1. Fantasy Rider submitted by Sons of an Illustrious Father for pseudo-psychoanalytic evaluation:

  • Bananagrams made out of human bone
  • Three (3) zoetropes
  • A spit roasting goat
  • A river of Scotch
  • A cacao tree [2]
  • The Shroud of Turin
  • The Dark Crystal (not the movie)
  • A 25 cabinet 80s arcade (must include Galaga, Joust, and Robotron 2084)
  • The collected works of Dan and Sandra Brown
  • Pizza
  • Revenge
  • A conspiracy of lemurs
  • A business of ferrets
  • A wisdom of wombats
  • A fluther of jellyfish
  • A ball pit of kittens
  • The abolition of the imperialist white supremacist capitalist heteropatriarchy

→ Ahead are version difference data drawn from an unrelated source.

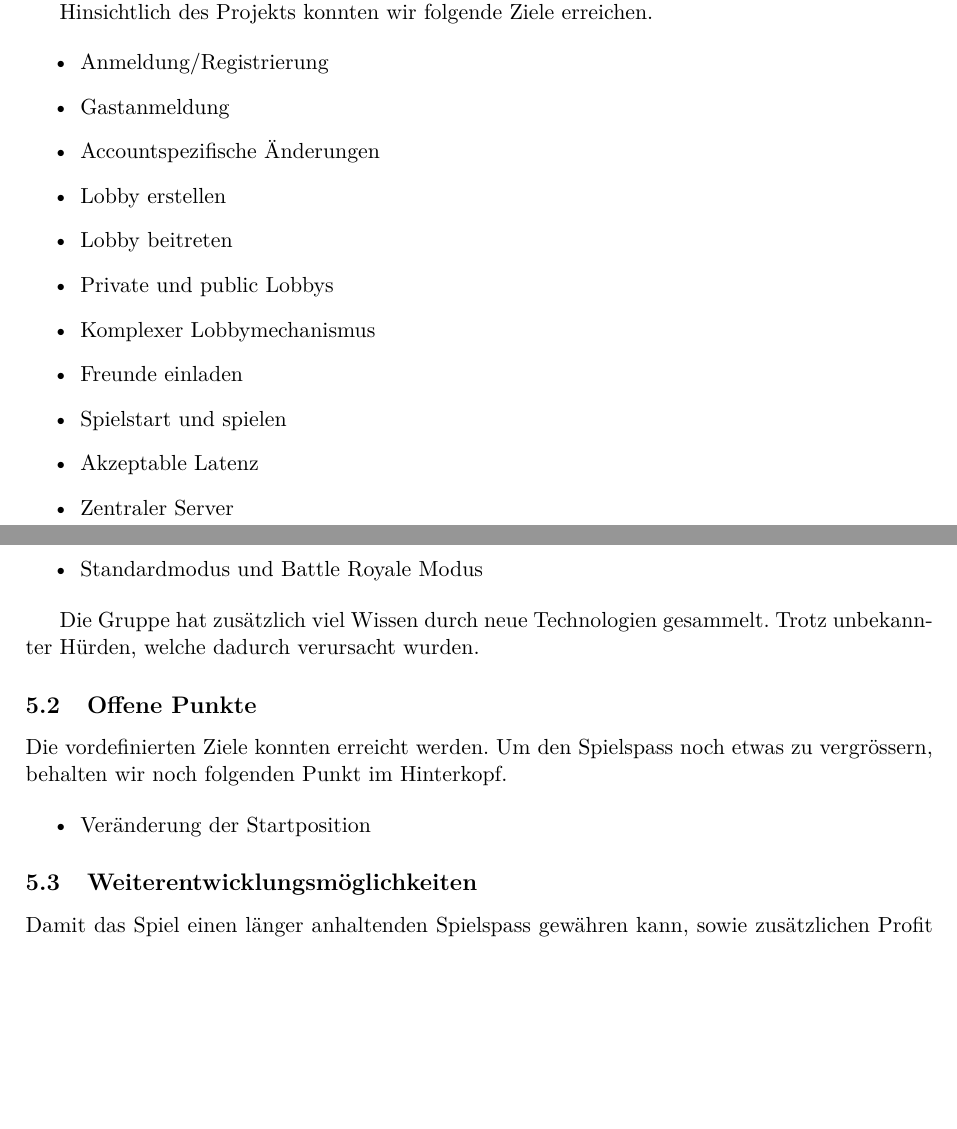
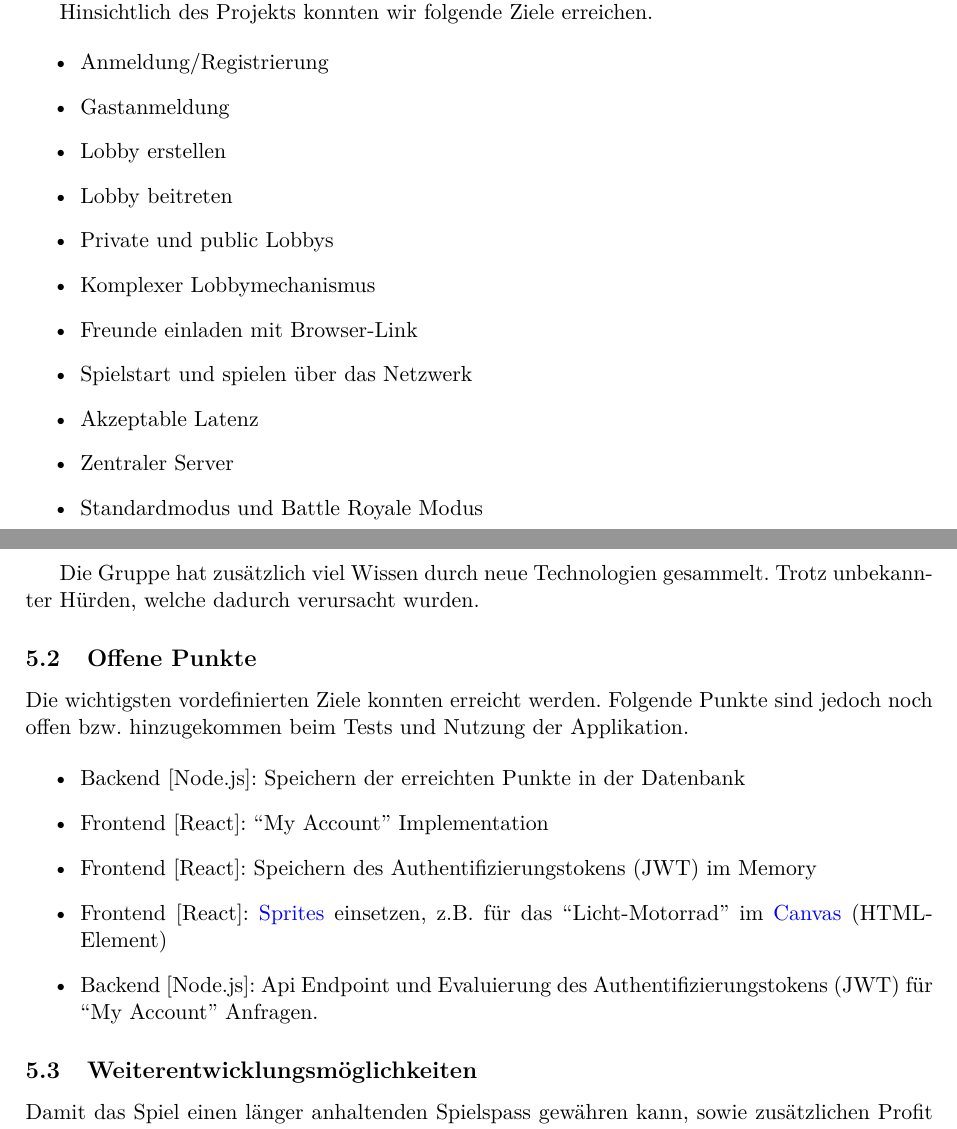
Before and after one commit to 22phuber/tron-light-cycles, a LaTeX document (documents/Schlussbericht/schlussbericht.tex): two parts of pages 18 and 19 of 22, joined at a grey line, cut so that both start at the same text, the shorter picture padded with empty space. Compiled offline with pdfLaTeX.

Commit message:
Changed Offene Punkte

```diff
--- a/documents/Schlussbericht/schlussbericht.tex
+++ b/documents/Schlussbericht/schlussbericht.tex
@@ -535,13 +535,12 @@
 	\begin{itemize}
 		\item Anmeldung/Registrierung
 		\item Gastanmeldung
-		\item Accountspezifische Änderungen
 		\item Lobby erstellen
 		\item Lobby beitreten
 		\item Private und public Lobbys
 		\item Komplexer Lobbymechanismus
-		\item Freunde einladen
-		\item Spielstart und spielen
+		\item Freunde einladen mit Browser-Link
+		\item Spielstart und spielen über das Netzwerk
 		\item Akzeptable Latenz
 		\item Zentraler Server
 		\item Standardmodus und Battle Royale Modus
@@ -551,10 +550,14 @@
 
     \subsection{Offene Punkte}
 
-    Die vordefinierten Ziele konnten erreicht werden. Um den Spielspass noch etwas zu vergrössern, behalten wir noch folgenden Punkt im Hinterkopf.
+    Die wichtigsten vordefinierten Ziele konnten erreicht werden. Folgende Punkte sind jedoch noch offen bzw. hinzugekommen beim Tests und Nutzung der Applikation.
 
 	\begin{itemize}
-		\item Veränderung der Startposition
+        \item Backend [Node.js]: Speichern der erreichten Punkte in der Datenbank
+        \item Frontend [React]: \quotes{My Account} Implementation
+        \item Frontend [React]: Speichern des Authentifizierungstokens (JWT) im Memory
+         \item Frontend [React]: \Glspl{Sprite} einsetzen, z.B. für das \quotes{Licht-Motorrad} im \Gls{Canvas} (HTML-Element)
+        \item Backend [Node.js]:  Api Endpoint und Evaluierung des Authentifizierungstokens (JWT) für \quotes{My Account} Anfragen.
 	\end{itemize}
 
     \subsection{Weiterentwicklungsmöglichkeiten}
```
Also changed, not shown: documents/Schlussbericht/glossary.tex (+13 -0 lines).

2. In Jungian frameworks, according to Dr. Leibensgrift’s intensive research on the subject, the Cocoa tree, with its Yonic fruit and shallow roots (which draw from the earth to enrich a final product whose flesh is stripped and the bean roasted and processed for the obtaining of chocolate) signifies in the unconscious an incipience of talent to be brought to fruition through sustained labor. The already suggestively named (looked at with even the slightest Freudian gloss) “Sons of an Illustrious Father” (we see here both an acknowledgement and an ironic rebellion against the influence of the so-called patriarch, or possibly god, as established in the capitalistic/imperialistic American society) have shown in their “fantasy rider” an understanding of their own talent and advantages, while recognizing the amount of labor that will be necessary to extend their vision to encompass their ultimate goals, i.e. the demolition of the aforementioned imperialist-white supremacist-capitalist- heteropatriarchy via dancing and sick tunes.


Written by Anna Ondrakova-Peluola

Photographed by Max Montgomery

Styled by Daniela Jung

Flaunt Film by Katie Levine